METHODS: We performed bronchoscopy on 55 HIV patients in Tanzania with no clear diagnosis and abnormal chest radiographs. BAL fluid was tested for tuberculosis by culture, DNA probe, and PCR and also tested for 23 cytokines and chemokines by Luminex assay.
RESULTS: Thirteen (24%) were found to have Tb based on culture, DNA probe, and PCR of BAL fluid. Among these 13 HIV+/Tb+ cases, CD4 count positively correlated with the extent of cavitary disease (measured radiographically) as well as Tb burden in BAL fluid (real-time PCR Ct). HIV+/Tb+ patients revealed higher BAL RANTES, GM-CSF, and IP-10 levels than the 22 HIV+/Tb- patients assayed (49.54 ± 7.97 vs. 30.78 ± 3.21, 10.29 ± 1.44 vs. 5.11 ± 0.99, and 977 ± 341 vs. 293 ± 73 pg cytokine/mg BAL protein, respectively P < 0.05). BAL TGF-B1 correlated negatively with the extent of chest disease as quantified radiographically (CXR score 0-18, R = -0.57, P < 0.05). Finally, patients with non-cavitary Tb had higher BAL IL-7, IL-6, and IP-10 than those with cavitary tuberculosis (n = 7 and 6, respectively, P < 0.05). Other cytokines/chemokines exhibited no statistical correlations with CD4 count, radiographic findings, or Tuberculosis.

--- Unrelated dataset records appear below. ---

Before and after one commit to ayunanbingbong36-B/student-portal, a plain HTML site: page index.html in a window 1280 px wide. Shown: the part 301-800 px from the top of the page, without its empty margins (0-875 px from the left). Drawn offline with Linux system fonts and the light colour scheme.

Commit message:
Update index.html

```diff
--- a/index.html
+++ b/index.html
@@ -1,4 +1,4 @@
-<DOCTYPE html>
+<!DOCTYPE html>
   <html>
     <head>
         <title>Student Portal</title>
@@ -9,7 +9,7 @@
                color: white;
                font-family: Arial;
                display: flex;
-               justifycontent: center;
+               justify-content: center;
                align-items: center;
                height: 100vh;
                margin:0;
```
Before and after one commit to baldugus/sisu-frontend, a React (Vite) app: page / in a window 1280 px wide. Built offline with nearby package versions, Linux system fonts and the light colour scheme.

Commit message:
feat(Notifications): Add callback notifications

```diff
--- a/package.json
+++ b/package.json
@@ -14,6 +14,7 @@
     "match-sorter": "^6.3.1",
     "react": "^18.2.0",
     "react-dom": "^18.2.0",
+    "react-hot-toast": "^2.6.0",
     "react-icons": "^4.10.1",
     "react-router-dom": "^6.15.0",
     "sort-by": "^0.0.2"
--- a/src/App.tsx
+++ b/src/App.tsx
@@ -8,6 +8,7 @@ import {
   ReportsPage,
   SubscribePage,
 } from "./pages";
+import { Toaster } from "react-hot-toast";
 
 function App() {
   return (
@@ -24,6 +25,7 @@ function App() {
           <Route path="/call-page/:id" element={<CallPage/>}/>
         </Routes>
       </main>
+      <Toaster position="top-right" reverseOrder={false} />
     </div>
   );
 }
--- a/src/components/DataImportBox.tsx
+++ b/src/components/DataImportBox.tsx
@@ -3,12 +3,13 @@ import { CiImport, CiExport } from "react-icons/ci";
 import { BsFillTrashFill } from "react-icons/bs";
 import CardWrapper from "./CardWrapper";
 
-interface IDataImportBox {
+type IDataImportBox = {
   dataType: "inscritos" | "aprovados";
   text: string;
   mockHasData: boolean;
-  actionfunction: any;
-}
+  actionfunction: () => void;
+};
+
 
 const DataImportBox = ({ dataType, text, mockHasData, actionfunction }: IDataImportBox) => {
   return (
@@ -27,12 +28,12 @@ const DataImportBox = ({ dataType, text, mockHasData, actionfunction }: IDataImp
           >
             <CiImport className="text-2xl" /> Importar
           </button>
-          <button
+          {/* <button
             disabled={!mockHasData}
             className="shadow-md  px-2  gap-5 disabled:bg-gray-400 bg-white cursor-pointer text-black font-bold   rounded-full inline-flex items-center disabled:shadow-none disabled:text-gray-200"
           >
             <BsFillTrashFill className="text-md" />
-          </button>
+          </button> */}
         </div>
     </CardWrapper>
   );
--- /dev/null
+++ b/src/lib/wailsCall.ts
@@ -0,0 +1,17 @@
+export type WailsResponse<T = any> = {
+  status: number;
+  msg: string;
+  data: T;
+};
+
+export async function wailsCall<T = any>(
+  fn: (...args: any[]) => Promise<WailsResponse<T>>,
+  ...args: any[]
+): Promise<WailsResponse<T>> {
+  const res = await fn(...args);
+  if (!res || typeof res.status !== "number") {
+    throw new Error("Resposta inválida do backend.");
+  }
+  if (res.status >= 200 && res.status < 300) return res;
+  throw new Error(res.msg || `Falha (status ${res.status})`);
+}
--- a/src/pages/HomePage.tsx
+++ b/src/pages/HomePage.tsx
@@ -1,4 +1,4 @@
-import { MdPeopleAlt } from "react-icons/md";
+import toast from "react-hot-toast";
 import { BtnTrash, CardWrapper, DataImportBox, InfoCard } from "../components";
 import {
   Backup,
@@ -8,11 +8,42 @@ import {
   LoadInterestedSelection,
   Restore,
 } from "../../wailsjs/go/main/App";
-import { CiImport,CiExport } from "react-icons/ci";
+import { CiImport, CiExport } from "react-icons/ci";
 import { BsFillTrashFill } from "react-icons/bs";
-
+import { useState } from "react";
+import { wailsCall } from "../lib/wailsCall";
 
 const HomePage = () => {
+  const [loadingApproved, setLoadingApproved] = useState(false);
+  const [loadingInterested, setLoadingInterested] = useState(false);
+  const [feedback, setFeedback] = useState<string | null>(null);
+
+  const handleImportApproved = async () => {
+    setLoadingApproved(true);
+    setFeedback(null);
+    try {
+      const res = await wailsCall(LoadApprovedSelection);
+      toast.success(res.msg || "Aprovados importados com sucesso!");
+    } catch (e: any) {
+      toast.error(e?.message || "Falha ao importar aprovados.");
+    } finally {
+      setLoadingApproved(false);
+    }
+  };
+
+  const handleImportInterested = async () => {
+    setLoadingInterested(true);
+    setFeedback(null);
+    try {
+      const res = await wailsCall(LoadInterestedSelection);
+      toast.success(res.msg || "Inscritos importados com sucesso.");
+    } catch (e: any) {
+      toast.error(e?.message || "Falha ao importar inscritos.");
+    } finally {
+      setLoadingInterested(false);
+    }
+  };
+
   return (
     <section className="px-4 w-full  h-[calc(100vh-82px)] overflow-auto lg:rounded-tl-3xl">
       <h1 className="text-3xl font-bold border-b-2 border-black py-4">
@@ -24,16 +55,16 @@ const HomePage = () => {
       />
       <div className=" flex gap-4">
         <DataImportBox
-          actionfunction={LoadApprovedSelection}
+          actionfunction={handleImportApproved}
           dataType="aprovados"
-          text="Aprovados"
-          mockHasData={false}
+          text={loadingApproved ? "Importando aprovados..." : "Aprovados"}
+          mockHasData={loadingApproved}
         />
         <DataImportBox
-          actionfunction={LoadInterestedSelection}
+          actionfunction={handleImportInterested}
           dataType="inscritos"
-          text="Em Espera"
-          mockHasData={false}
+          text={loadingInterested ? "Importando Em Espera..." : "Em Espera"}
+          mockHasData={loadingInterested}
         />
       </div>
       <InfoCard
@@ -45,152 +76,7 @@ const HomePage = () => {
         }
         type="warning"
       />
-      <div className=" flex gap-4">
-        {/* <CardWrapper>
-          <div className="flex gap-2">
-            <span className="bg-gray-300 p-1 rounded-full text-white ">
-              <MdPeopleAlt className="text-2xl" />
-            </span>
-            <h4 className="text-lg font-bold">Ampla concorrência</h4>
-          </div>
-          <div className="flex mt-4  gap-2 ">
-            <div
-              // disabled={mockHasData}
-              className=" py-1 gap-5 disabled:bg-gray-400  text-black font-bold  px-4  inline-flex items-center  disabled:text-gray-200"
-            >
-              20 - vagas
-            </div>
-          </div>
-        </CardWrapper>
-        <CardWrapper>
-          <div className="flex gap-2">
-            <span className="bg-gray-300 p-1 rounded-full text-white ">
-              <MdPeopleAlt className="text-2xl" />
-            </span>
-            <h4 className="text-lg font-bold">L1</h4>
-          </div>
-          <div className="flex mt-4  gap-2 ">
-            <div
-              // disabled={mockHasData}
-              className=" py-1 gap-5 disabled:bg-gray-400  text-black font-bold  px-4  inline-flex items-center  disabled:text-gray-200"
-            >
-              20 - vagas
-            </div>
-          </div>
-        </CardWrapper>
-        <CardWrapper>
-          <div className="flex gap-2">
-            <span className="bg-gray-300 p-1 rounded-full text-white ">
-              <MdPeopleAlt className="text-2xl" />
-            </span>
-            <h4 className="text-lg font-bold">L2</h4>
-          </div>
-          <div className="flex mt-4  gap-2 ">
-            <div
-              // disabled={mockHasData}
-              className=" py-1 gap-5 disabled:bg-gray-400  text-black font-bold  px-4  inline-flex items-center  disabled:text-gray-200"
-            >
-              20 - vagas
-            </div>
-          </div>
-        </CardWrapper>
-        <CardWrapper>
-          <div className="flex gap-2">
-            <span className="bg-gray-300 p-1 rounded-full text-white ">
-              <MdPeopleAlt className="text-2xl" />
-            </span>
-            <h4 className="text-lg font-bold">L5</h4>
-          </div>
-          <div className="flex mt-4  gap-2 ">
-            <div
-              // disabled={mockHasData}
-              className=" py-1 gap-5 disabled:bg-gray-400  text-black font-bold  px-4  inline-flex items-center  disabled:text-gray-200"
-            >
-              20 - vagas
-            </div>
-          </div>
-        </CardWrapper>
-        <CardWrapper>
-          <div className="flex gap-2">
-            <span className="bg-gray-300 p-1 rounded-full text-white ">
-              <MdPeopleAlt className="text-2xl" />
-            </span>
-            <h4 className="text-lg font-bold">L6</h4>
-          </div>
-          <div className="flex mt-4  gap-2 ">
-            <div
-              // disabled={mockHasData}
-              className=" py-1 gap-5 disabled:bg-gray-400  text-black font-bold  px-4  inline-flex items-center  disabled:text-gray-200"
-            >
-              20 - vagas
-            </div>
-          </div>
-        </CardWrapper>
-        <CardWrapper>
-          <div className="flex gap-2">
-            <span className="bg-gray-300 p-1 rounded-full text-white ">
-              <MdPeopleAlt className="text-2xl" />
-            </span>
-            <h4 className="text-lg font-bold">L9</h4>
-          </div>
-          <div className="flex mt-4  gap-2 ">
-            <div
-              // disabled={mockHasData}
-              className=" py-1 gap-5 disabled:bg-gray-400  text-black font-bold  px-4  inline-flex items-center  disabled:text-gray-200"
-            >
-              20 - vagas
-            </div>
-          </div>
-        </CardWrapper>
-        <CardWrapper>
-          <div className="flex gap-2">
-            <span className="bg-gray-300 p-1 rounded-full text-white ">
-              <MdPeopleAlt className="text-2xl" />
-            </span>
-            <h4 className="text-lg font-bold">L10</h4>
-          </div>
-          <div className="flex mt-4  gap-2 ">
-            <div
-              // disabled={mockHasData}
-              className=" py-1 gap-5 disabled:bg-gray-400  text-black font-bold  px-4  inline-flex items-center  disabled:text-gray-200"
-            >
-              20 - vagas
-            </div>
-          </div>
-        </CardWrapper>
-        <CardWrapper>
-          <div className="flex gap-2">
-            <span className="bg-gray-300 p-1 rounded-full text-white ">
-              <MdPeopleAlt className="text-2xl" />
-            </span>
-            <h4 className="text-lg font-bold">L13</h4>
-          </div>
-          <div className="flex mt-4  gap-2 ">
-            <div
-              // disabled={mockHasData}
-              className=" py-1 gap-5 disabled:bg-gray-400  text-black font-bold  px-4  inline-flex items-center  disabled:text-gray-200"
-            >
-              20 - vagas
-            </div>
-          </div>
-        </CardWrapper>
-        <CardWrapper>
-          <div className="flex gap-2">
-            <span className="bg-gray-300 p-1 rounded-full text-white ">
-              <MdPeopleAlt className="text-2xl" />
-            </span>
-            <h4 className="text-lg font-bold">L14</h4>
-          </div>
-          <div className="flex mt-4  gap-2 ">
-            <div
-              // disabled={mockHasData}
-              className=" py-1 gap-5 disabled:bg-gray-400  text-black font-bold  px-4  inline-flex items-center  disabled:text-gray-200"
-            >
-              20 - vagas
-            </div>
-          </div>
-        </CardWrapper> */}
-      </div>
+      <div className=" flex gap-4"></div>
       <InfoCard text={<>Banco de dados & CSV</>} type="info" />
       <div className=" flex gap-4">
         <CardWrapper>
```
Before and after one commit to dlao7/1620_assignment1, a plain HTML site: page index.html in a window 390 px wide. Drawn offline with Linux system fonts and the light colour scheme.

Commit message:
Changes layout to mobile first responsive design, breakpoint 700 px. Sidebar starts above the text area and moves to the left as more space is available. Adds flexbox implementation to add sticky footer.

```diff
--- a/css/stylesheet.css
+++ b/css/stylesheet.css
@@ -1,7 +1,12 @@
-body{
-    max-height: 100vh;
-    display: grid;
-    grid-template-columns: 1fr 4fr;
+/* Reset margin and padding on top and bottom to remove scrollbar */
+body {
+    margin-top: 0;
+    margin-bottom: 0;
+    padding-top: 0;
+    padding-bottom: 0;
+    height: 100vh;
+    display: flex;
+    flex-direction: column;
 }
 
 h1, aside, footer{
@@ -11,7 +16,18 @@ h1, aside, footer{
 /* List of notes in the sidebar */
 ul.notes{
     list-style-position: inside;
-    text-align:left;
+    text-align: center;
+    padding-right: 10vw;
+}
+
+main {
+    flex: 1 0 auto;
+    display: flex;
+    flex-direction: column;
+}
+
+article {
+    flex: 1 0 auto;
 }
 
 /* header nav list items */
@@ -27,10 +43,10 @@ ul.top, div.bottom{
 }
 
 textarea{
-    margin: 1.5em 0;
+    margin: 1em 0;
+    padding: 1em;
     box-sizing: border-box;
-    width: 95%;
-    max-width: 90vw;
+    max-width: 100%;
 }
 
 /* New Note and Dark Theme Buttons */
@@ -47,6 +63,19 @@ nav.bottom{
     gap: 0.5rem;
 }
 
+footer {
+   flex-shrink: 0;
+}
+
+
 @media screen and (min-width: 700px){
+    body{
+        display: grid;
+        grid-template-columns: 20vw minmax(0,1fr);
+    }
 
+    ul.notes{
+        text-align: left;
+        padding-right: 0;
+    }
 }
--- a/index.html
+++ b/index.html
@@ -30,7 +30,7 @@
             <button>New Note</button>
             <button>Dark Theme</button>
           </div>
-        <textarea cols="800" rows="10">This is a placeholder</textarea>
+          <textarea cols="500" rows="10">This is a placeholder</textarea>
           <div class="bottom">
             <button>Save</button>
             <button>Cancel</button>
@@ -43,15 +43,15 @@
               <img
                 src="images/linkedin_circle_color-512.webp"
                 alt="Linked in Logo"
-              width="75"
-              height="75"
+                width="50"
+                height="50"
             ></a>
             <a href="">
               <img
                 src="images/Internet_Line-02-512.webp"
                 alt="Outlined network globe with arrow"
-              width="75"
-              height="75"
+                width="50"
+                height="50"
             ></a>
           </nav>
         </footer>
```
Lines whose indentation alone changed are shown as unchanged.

CONCLUSION: These data from sub-Saharan Africa suggest HIV-associated Tb and the loss of cavitation seen with advanced AIDS exhibit distinct immunological features.
CLINICAL IMPLICATIONS: The findings may have implications for understanding the co-pathogenesis of HIV/Tb (e.g., elevated RANTES may favor transmission of CXCR4 virus) as well as that of the atypical Tb observed in the setting of advanced AIDS (e.g., marked by augmentation of the T cell chemokine IP-10).
DISCLOSURE: Gibson Kibiki, None.